The guy freezes up leaving Jack to deal with them. And deal with them he does by gun, fist, and sword. I bet that was supposed to be a hint or inspiration for the next Trancers movie. Afterwards, it turns out fish head’s circuit board had malfunctioned, but came back to life as soon as the battle was done. Jack returns to the future future and goes before the council.


They give Jack a fancy new title, which Jack correctly knows is just an excuse so they can send him anywhere in time they please along with his new buddy. And that’s it! There’s no reason to see this. I remember stumbling across this at a video store when I was young. No wonder I basically forgot about it’s existence. Since it worked so well at the end of the Trancers II review. Here’s another shot of Thomerson giving a help me I’m stuck making Trancers movies face.


Embracing the Melodrama Part II #53: Someone I Touched (dir by Lou Antonio)

someoneitouch_225In the 1975 made-for-TV venereal disease epic Someone I Touched, there’s a scene of children’s author Cloris Leachman at work.  She’s sitting in her office, typing away on a manual typewriter.  Directly behind her is a crude drawing of a clown.  And to the right of her, there’s a statue of the same creepy clown.  Eventually, her husband (played by James Olson) comes into the office and, after a very long argument, finally forces himself to confess that, as the result of a one-night stand with a grocery store cashier (Glynnis O’Connor), he has syphilis.  And it’s possible that Cloris now has syphilis herself.  And, since Cloris is pregnant, it’s also possible that their baby may be born with syphilis.

And it’s all very serious and very dramatic and certainly, it’s nothing to laugh at.

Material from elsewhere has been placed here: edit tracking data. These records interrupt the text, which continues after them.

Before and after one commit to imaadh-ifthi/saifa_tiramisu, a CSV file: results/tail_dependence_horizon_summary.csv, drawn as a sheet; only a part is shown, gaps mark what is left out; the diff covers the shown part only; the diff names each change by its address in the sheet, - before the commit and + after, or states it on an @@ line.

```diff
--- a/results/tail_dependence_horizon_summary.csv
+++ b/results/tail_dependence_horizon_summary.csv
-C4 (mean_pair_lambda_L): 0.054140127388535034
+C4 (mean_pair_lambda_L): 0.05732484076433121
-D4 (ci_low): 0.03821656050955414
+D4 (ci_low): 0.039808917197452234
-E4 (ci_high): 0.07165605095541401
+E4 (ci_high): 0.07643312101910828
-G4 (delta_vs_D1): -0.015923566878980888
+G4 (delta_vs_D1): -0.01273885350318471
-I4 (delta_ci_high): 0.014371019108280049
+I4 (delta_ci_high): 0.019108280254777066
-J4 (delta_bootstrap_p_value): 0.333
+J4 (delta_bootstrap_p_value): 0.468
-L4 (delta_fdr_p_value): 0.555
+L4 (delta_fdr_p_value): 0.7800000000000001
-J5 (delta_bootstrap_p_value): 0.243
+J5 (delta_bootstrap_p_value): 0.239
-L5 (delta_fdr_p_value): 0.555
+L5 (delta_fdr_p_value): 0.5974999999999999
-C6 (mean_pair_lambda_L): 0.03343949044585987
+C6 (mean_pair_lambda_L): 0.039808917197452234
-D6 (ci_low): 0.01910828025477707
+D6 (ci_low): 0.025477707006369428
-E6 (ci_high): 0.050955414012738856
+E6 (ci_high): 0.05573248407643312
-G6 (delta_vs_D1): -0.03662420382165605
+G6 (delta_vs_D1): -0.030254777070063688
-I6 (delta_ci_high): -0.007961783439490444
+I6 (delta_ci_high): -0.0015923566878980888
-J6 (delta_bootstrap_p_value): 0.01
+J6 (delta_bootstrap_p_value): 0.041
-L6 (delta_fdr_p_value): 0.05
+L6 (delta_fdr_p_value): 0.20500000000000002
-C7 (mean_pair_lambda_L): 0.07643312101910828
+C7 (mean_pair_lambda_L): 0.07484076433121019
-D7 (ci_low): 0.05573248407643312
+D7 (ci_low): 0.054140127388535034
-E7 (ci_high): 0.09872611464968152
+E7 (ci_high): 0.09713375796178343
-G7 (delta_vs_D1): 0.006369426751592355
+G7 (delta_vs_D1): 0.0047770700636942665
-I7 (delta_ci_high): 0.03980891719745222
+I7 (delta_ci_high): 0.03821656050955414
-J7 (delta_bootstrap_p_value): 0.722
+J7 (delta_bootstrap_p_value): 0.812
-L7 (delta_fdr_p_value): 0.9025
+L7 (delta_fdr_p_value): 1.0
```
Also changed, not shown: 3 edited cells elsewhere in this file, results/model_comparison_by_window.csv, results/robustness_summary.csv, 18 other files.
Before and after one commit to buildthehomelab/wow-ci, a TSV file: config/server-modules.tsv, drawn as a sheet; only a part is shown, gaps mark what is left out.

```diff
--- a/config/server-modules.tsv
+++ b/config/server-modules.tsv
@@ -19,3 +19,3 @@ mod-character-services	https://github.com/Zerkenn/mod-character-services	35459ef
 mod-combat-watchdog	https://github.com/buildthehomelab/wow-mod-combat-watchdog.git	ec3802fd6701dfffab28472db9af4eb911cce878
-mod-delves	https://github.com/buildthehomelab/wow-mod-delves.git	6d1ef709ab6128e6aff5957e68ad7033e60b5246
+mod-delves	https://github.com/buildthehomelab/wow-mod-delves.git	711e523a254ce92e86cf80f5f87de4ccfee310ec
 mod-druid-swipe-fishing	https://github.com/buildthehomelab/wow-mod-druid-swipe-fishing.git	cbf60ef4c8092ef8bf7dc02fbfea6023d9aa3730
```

But, I have to admit, that I could not stop thinking about that creepy clown.  And I have to admit that as Cloris was stumbling back in shock, I started to giggle because I just couldn’t stop thinking about what it must be like to work in an office surrounded by creepy clowns.  It made me think about The Sims and how, if your sims ended up getting depressed, the tragic clown would arrive and just makes things worse.

That’s the thing with Someone I Touched.  It’s a very serious film and yet it’s almost impossible to take that seriously.  Whenever a helpful health worker (Andy Robinson, the Scorpio Killer from Dirty Harry) shows up to dispense statistics or the cashier attempts to track down everyone that she’s ever had sex with or Cloris and Olson start to argue about the sad state of their marriage, you’re very aware that the film is dealing with some serious subject matter.  And yet, you can’t take it seriously because of all the little details.  You find yourself fixated on how ugly 70s interior design truly was.  You watch this tiny vein in Olson’s forehead and you worry if it’s going to explode during some of his more dramatic scenes.  You listen to dialogue like, “It (syphilis) can be a real drag if you don’t take care of it” and “Tramps get Syphilis!”  You realize that Leachman is supposed to be playing someone in her mid-30s, even though she was 49 when the film was made.  You listen as Olson explains his recent one night stand by saying, “I was looking down the barrel of my 40th birthday,” despite the fact that Olson looks like he’s in his mid-50s.  And let’s not forget those creepy clowns…

And you just can’t take the movie seriously.  You know that you should but you just can’t.  How could one well-intentioned film produce so many involuntary giggles?

Now, I know you’re probably thinking to yourself, “I would never watch a movie like that!”  But, if you change your mind, Someone I Touched is currently available on Netflix streaming.